I got my face close, then closer, but my eyes have conspired against me so that I cannot see objects up close. I'm tempted to go get my glasses and go back outside, back on my hands and knees, to get a better look, but I guess I don't care that much.

The bamboo shoot is different. I'll keep an eye on him for the next several weeks.

Wednesday, June 16, 2010

No Work Today

Today is hot, humid, overcast, thundery, and one of those days when every initiative (like should I go pull some weeds?) is easily squashed and pushed to the side.

I can't help wondering, had the stars lined up differently last year and I became president instead of Barack Obama: where would I be right now and what would I be thinking? The oil spill in the gulf continues with no end in sight, and I, the most powerful person in the world, am powerless to stop it. The economy tips back and forth, leaning at times into an unknown black hole, with state governments preparing to lay off thousands of teachers and police. Soldiers are dying and no one seems to notice. I can't help wondering if I could possibly deal with all of it.

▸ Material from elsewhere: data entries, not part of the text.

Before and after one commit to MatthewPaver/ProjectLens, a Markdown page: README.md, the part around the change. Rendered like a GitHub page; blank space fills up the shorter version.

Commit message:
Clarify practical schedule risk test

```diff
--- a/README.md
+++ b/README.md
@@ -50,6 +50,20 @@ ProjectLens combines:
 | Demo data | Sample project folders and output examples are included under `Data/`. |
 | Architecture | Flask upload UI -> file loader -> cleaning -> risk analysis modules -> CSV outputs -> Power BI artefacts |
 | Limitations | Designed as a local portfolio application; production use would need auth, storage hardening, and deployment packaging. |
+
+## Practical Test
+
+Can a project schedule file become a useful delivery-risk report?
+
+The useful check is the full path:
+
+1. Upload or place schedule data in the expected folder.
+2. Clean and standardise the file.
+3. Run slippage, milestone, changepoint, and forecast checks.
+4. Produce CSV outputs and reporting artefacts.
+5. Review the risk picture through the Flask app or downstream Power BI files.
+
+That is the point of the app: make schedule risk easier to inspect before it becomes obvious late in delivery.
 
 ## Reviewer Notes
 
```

Instead, I find myself rested after a long afternoon nap with Cheryl and the dogs, with time now to write wandering ideas into a blog. Our air conditioner keeps out the heat--I don't have to pull weeds today.

Friday, June 11, 2010

Sitting on Spinach

The first swamp hibiscus flower of the season came in this week and it was a beauty, perfectly shaped and an iridescent blood scarlet that no other flower can quite match. These don't open slowly like a rose. No, they burst open over night and are usually gone in a day or so. As its name suggests, this plant likes water, so it is planted in a pot in the lower pond, where it dies away each winter and comes back new in the spring (this is its fourth year, I believe).

I'm not sure why it comes back every year. Does the new growth come from seeds dropped into the water or does it come directly from the roots? Apparently the swamp hibiscus (Hibiscus coccineus) is capable of both methods of reproduction, which makes you wonder how such a thing could happen. I mean, we know why humans have babies. What if we discovered that babies could also be made by sitting on cabbages or spinach? We'd think: isn't the one way enough?

I wish I knew more about everything.

My real fun this time of year is looking for the first bamboo shoot of the season. These come up from the ground at their full width (Oldhamii shoots are 2 to 4 inches in diameter), green with soft folds on top that allow them to squirm upward with amazing speed and reach their full height by the end of the summer--maybe 40 feet this year.

No shoots yet.

Sunday, June 6, 2010

The Frogs of Summer

Summer is here. I walked around the property early this morning to throw fertilizer on my favorite plants (I'm not on speaking terms with some of them), and I was soon covered in sweat. Then in the side yard, as I was clearing out some weeds, I noticed that the Bombax tree has recovered from the winter freeze, growing out and up from the dead brown stock just above the ground--I'd given up all hope on him. In this picture the new green stock is barely visible to the left of the brown one.

Life is resilient, and I would be more encouraged about things if not for all these videos on TV of birds covered in oil, many of them were dead or will soon be. It is a real crime and sad beyond words.

And the oil is heading our way...

The frogs are back in our fish ponds. They come and go with some invisible purpose, some schedule that makes no sense to me, sometimes with the rain and sometimes during a dry spell. Lately Bingo, our bionic CIA dog, is content to rest quietly on the back porch with us and listen.

It's no secret that Bingo is preparing for a top-secret mission (infiltrating the oil cartel), and there's a good chance that he will be away for quite a while. We'll miss him, but maybe at least he'll get transferred to a cold climate. He's definitely not fond of the hot weather.